--even though what people find relevant drastically varies across the world system, money has become a pragmatic necessity in virtually everywhere, and therefore the manifold of practices that yield monetary income can be seen as the chief structurer of the life-worlds.
The second point is a corollary of the first: consumption practices depend on income (including credit) and therefore ought to be only scrutinized in environmental social scientific research only after practices of incomegetting. At least with regard to the global North, consumption practices yet attract the most scholarly interest within the field, entailing typically both an individualist and cognitivist assumptions, even though the practice lens is increasingly used within. Incomegetting is not an individual level concept, but refers to the set of practices as part of which people act, that is, it entails structural level analysis while nevertheless maintaining connection to the subjectivities within. Rather than seeing the world as constituted by a range of (e.g. consumption) decisions or conceptualizing the mere being of people, our view directs the attention to human activities and social and material structures organizing them. In other words, our – phenomenological and pragmatist – starting position that life, including human life in late modernity, in its every form, is activity and that any consciousness therein arises from such activity.
Third, we see that with regard to incomegetting, unconditional universal basic income schemes ought to be studied and pushed to government agendas and global institutions in order to curb pressures to further degrade environment due to necessities of getting one’s income in the era of ‘bullshit jobs’. In the current system, people struggle to meet basic and socially constituted necessities through seeking jobs (and income) that are made scarce by the pattern in which public and private capital is directed to labor reducing investments (increasing automatization, robotization and mechanization). It is, however, clear that currently most money is invested in the mere – parasitical – speculative and rent seeking investments that create even less jobs. In other words, rather than thriving for increasing jobs and reducing unemployment under a radically unjust world system and therefore binding people into adverse conditions, scholarly work ought to focus on how to emancipate people from the destructive treadmill.
Unconditional universal basic income schemes ought to be studied and pushed to government agendas and global institutions in order to curb pressures to further degrade environment due to necessities of getting one’s income in the era of ‘bullshit jobs’.
We argue that building momentum for unconditional universal basic income policies remains squarely impossible under the current economics orthodoxy that does not understand the essence of (fiat-)money and how it is created through credit in commercial and central banks.

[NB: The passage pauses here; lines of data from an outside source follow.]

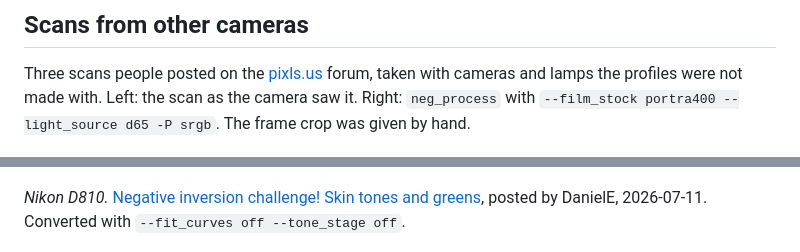
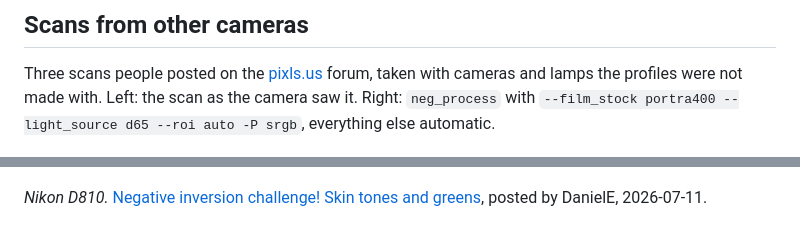
Before and after one commit to arufahc/negicc, a Markdown page: README.md, 2 parts joined by grey strips. Drawn GitHub-style.

Commit message:
Regenerate the web scan samples with the current automatic conversion and update the README text

```diff
--- a/README.md
+++ b/README.md
@@ -143,7 +143,7 @@ work well yet.
 
 Three scans people posted on the [pixls.us](https://discuss.pixls.us) forum, taken with cameras and lamps the
 profiles were not made with. Left: the scan as the camera saw it. Right: `neg_process` with
-`--film_stock portra400 --light_source d65 -P srgb`. The frame crop was given by hand.
+`--film_stock portra400 --light_source d65 --roi auto -P srgb`, everything else automatic.
 
 ![Mauritius mountain with river mouth](samples/web_5e74adc30c.jpg)
 
@@ -153,7 +153,7 @@ profiles were not made with. Left: the scan as the camera saw it. Right: `neg_pr
 ![Hands holding a marble](samples/web_72a0a8b2e5.jpg)
 
 *Nikon D810.* [Negative inversion challenge! Skin tones and greens](https://discuss.pixls.us/t/59155/1), posted by
-DanielE, 2026-07-11. Converted with `--fit_curves off --tone_stage off`.
+DanielE, 2026-07-11.
 
 ![Fête du Travail](samples/web_d216d498d5.jpg)
 
```
Also changed, not shown: samples/web_5e74adc30c.jpg, samples/web_72a0a8b2e5.jpg, samples/web_d216d498d5.jpg.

It is obvious that the actual global production systems ought to suffer major changes in parallel with such policies and indeed, we see that universal basic income schemes may help in legitimizing such transitions. We find that environmental social sciences ought to grasp money conceptually instead of taking it as given (by the orthodox economists). To recapitulate (a bit provocatively): Instead of scholars thinking what kind of values and what kind of ideas should be induced to populations so that they curb their consumption to save the planet, scholars ought to focus on the core of the life-worlds: practices of getting income and structures under which such practices are reproduced. One (but not the only) fertile case to study is universal basic income schemes, which for their part require understanding money anew. We hope that our paper incites a lively critical discussion that ultimately helps to undermine the extractive system within which we currently have to live.
Read the full article here.
Read more about the authors:
Ossi Ollinaho - Postdoctoral Researcher at Development Studies, Helsinki Inequality Initiative (INEQ) & Helsinki Institute of Sustainability Science (HELSUS)
V. P. J. Arponen - Graduate School Human Development in Landscapes, University of Kiel